 Proportions in Square
 Pythagoras and Vecten Break Japan's Isolation
 Radius of a Circle by Paper Folding
 Review of Sacred Mathematics
 Sangaku à la V. Thebault
 Sangaku and The Egyptian Triangle
 Sangaku in a Square
 Sangaku Iterations, Is it Wasan?
 Sangaku with 8 Circles
 Sangaku with Angle between a Tangent and a Chord
 Sangaku with Quadratic Optimization
 Sangaku with Three Mixtilinear Circles
 Sangaku with Versines
 Sangakus with a Mixtilinear Circle
 Sequences of Touching Circles
 Square and Circle in a Gothic Cupola
 Steiner's Sangaku
 Tangent Circles and an Isosceles Triangle
 The Squinting Eyes Theorem
 Three Incircles In a Right Triangle
 Three Squares and Two Ellipses
 Three Tangent Circles Sangaku
 Triangles, Squares and Areas from Temple Geometry
 Two Arbelos, Two Chains
 Two Circles in an Angle
 Two Sangaku with Equal Incircles
 Another Sangaku in Square
 Sangaku via Peru
 FJG Capitan's Sangaku
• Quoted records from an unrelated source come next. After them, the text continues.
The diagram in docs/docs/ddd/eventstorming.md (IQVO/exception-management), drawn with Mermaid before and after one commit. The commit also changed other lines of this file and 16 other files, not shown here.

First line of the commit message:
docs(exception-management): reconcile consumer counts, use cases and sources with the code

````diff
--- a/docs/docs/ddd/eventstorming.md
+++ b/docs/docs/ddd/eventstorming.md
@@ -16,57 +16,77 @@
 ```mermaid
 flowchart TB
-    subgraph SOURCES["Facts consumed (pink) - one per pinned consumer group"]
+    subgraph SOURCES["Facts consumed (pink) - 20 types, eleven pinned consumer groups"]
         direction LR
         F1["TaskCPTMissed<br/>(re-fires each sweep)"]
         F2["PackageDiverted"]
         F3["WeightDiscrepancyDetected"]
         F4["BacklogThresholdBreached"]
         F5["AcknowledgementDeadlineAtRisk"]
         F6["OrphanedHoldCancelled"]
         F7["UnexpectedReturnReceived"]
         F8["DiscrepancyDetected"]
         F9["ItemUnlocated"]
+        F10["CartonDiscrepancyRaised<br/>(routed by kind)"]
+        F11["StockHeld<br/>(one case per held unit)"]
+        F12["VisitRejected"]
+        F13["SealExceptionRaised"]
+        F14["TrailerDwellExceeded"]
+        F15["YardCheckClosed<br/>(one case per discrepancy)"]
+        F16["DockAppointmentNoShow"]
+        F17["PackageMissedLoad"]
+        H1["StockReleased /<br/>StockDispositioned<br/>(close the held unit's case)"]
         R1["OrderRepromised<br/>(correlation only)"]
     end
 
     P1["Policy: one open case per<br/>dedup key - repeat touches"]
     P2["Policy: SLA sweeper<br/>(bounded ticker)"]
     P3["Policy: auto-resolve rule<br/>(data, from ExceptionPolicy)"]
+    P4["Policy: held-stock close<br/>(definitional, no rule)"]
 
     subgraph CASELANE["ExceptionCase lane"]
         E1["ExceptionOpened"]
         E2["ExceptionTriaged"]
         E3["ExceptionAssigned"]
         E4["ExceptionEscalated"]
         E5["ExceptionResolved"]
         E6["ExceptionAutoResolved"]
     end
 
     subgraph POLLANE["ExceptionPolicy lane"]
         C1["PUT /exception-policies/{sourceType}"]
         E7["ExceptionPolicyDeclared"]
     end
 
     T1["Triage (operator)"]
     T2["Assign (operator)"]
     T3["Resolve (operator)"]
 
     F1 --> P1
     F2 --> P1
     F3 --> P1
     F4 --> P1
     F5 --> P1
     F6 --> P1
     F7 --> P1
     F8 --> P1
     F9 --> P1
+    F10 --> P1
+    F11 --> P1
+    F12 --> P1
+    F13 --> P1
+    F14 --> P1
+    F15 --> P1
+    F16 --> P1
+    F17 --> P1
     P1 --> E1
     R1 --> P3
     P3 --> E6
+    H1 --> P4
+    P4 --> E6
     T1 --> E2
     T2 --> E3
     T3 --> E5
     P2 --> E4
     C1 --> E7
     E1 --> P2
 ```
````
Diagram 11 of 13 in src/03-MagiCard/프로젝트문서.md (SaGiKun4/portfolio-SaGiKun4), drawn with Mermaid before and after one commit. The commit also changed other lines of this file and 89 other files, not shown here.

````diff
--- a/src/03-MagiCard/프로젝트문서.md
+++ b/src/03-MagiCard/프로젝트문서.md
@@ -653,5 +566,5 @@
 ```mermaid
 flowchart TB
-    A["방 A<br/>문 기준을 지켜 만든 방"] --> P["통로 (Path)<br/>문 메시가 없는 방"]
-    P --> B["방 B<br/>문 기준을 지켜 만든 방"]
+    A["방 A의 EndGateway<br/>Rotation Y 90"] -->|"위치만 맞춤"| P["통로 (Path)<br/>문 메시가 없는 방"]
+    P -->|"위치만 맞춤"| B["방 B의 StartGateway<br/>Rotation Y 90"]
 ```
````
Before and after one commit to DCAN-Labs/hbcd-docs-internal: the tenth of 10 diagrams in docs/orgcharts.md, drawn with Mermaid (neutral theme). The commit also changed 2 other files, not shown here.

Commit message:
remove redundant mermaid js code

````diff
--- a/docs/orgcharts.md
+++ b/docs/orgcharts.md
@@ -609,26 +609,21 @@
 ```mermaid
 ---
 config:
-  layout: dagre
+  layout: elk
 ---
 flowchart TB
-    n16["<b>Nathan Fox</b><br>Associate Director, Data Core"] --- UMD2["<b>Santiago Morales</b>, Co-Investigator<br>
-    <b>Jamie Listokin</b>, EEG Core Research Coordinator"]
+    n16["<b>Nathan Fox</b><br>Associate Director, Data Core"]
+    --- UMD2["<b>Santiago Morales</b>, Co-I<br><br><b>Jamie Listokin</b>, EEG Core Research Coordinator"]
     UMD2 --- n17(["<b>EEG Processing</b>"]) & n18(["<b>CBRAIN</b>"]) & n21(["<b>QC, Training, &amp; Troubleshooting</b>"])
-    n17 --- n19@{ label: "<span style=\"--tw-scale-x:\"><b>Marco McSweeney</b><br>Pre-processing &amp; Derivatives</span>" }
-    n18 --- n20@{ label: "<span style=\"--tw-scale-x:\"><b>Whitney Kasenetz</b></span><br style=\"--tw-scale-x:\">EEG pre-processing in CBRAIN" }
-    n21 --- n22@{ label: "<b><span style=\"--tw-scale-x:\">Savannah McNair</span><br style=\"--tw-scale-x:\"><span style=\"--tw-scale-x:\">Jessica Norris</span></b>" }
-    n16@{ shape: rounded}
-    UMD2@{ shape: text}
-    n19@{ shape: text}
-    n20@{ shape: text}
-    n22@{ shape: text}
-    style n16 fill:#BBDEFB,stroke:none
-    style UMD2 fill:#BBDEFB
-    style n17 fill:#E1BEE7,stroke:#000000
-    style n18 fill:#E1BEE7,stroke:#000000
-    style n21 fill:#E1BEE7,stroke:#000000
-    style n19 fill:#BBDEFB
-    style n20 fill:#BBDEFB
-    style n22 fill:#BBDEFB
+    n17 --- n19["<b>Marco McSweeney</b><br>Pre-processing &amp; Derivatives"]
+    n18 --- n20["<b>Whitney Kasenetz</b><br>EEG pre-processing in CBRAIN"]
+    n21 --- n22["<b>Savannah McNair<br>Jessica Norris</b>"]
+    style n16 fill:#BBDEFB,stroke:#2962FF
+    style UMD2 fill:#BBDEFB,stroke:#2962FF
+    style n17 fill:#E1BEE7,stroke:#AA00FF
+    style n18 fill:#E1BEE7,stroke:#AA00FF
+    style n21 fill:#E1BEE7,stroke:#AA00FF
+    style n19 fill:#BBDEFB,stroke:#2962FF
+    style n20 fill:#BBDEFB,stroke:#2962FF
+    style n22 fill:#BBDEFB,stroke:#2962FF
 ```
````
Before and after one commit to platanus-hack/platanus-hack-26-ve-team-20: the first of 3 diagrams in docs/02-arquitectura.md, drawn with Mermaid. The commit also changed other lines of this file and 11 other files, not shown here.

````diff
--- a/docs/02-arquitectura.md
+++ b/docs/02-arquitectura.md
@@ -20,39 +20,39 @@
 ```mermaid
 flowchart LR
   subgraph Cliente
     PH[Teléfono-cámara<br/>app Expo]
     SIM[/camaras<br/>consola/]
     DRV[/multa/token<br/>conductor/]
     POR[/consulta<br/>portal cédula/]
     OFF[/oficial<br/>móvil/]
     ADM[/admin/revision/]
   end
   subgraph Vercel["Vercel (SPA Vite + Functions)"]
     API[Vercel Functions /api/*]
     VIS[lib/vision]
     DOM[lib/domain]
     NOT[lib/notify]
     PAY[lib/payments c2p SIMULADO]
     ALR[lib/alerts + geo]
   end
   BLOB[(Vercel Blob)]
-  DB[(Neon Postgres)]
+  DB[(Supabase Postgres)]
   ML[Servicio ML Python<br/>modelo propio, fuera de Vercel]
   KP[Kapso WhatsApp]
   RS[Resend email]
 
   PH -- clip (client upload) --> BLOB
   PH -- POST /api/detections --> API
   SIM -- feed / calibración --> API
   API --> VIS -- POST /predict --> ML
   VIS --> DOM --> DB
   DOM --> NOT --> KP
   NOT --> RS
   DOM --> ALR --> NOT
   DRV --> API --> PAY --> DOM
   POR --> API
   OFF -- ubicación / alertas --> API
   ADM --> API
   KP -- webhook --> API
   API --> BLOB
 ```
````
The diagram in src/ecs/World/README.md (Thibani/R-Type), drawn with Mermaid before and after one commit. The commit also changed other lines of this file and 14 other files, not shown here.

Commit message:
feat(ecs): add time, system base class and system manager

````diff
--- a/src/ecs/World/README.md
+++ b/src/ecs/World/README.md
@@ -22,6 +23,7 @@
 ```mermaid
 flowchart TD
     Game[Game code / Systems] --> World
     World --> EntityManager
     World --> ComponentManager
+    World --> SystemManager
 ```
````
Activities Contact Front page Contents Geometry
Copyright © 19962018 Alexander Bogomolny
66569190